SDLP MLA John Dallat, who is involved in the campaign to find Inga's killer, also offered his condolences to her family.

"It's so sad that we didn't achieve one of our aims and that was to ensure that Almut would see justice before she died," he told the Belfast Telegraph.


Inga Maria Hauser

Inga Maria Hauser

Inga Maria Hauser

"She developed dementia at an early age, which I've no doubt was brought on by the tragedy, so she has been in poor health for some time.

"More recently, however, she was reinvigorated and she got renewed energy when she learned that a file had gone to the Public Prosecution Service, which makes the news that she's now gone all the more devastating for all of us.

"She was very much aware of and so grateful that so many people supported the campaign and she hoped that even after all these years there may have been justice - and hopefully there still will."

Mr Dallat said the reopening of the case has given the family "some satisfaction", and they had really appreciated a memorial stone that was unveiled in Ballypatrick Forest last year.

On April 6, 2018, more than 100 people gathered for a short service in the forest on the outskirts of Ballycastle to mark the 30th anniversary of Inga's death.

Local poet Dr Clare McCotter read a trilogy of poems published in the teenager's memory, the first entitled Backpacker.

Also present was Dublin singer Keeley Moss, who along with Mr Dallat, has been campaigning for justice for the tragic teen.

Ms Moss, who is also a blogger, sang Inga's Song before unveiling the memorial stone, which bears the poignant inscription: 'Time will see your tears run dry. There's a Mocking Bird singing songs in the trees.'

Referring to last year's ceremony, Mr Dallat added: "Inga's family were totally overwhelmed that so many people turned out for the unveiling of the memorial and I know it gave them hope."

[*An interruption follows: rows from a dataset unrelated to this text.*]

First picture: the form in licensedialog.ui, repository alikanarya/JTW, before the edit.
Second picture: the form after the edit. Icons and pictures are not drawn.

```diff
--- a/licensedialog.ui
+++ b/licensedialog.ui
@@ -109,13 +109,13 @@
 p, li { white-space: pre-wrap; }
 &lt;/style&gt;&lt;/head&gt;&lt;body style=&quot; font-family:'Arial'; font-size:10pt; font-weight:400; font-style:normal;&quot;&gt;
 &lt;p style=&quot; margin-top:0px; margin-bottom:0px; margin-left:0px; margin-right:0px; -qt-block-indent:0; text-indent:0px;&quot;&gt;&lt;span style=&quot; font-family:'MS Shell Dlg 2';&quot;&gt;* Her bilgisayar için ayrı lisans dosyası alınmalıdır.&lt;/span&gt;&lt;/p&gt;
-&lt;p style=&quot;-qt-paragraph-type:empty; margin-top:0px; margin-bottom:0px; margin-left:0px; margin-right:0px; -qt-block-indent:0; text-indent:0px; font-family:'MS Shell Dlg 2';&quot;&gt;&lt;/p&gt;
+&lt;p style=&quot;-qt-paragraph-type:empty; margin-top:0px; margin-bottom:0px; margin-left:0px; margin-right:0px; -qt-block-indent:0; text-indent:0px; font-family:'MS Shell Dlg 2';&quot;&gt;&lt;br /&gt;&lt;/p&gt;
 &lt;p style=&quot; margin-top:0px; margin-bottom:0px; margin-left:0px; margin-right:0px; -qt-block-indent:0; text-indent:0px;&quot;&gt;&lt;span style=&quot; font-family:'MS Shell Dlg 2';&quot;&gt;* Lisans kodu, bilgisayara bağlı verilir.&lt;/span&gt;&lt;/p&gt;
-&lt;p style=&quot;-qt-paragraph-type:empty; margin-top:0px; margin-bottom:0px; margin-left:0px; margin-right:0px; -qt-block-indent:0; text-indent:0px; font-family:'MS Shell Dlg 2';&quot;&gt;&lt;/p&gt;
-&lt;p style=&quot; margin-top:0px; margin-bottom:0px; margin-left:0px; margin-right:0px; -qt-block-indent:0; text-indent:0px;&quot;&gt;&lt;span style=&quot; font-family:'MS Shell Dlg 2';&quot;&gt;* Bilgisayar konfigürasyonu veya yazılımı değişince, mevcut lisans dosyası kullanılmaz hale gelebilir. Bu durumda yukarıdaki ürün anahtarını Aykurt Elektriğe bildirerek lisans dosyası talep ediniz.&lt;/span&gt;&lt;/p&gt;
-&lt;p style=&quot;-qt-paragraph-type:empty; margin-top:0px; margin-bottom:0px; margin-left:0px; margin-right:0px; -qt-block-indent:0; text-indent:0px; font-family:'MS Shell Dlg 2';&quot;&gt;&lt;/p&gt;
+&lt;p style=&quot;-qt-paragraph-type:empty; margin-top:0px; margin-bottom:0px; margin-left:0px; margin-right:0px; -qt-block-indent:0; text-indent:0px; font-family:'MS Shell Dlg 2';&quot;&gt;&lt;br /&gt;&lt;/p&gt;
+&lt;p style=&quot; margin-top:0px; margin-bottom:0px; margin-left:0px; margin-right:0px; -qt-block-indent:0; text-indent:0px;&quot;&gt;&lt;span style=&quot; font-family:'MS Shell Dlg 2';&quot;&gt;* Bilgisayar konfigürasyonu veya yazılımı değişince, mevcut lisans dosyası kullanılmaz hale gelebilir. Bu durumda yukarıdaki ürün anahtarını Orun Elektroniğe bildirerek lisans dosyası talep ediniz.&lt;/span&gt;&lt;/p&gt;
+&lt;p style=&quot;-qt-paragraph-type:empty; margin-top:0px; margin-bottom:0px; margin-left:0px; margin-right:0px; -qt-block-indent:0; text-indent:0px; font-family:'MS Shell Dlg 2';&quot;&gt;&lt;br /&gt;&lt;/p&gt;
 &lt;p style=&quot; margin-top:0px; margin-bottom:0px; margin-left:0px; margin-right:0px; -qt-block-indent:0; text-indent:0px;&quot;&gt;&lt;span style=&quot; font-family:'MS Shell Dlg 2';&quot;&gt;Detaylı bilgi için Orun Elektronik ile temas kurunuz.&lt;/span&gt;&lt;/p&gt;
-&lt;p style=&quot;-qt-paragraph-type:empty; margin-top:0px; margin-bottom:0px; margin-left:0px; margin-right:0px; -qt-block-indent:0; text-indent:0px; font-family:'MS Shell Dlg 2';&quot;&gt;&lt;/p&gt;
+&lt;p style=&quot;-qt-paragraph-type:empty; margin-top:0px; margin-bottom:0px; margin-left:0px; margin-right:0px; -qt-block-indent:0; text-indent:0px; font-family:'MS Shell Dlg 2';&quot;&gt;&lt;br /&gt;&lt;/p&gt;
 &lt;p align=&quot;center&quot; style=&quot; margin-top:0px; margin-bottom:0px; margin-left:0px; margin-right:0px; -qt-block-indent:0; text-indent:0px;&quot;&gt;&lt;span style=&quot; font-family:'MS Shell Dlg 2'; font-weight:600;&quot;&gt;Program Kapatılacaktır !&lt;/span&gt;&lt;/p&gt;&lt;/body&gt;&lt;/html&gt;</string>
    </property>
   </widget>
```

Mr Dallat also revealed that he has plans to meet up with members of the Hauser family in the near future.

In 2009, Almut Hauser spoke to the Belfast Telegraph of her grief over her daughter's killing.

"It's very, very important for me to know what had happened in these days," she said. "I want to know... what happened? I'm sure that my Inga is not the only one who had been tortured by this killer."

Mrs Hauser also stressed that it is "very, very important that the killer will be caught".

Last July, Inga's nephew Viktor Leibl (Friederike's son) made an emotional pilgrimage to the scene of his aunt's death and laid flowers at the memorial stone in Ballypatrick forest where she was killed.

Although he was born four years after his aunt's death, Viktor said her loss had deeply affected both him and his family.

During his visit to Northern Ireland Mr Leibl said he was extremely grateful for the lengths to which local people had gone to try and get justice for his aunt.

"We don't hold any bad feeling towards the Irish people about what happened," said Mr Leibl. "We love the country and that was the reason why my aunt came here."

Earlier this year, a 59-year-old man was arrested on suspicion of Ms Hauser's murder and later released on bail pending further inquiries.

In 2018, detectives said they believe several people were directly involved in the murder, or in its subsequent cover-up.

Police also found a male genetic profile at the crime scene and conducted one of the UK's largest ever DNA screenings in a bid to track down the suspect.

After analysing 2,000 DNA samples, however, no match was found.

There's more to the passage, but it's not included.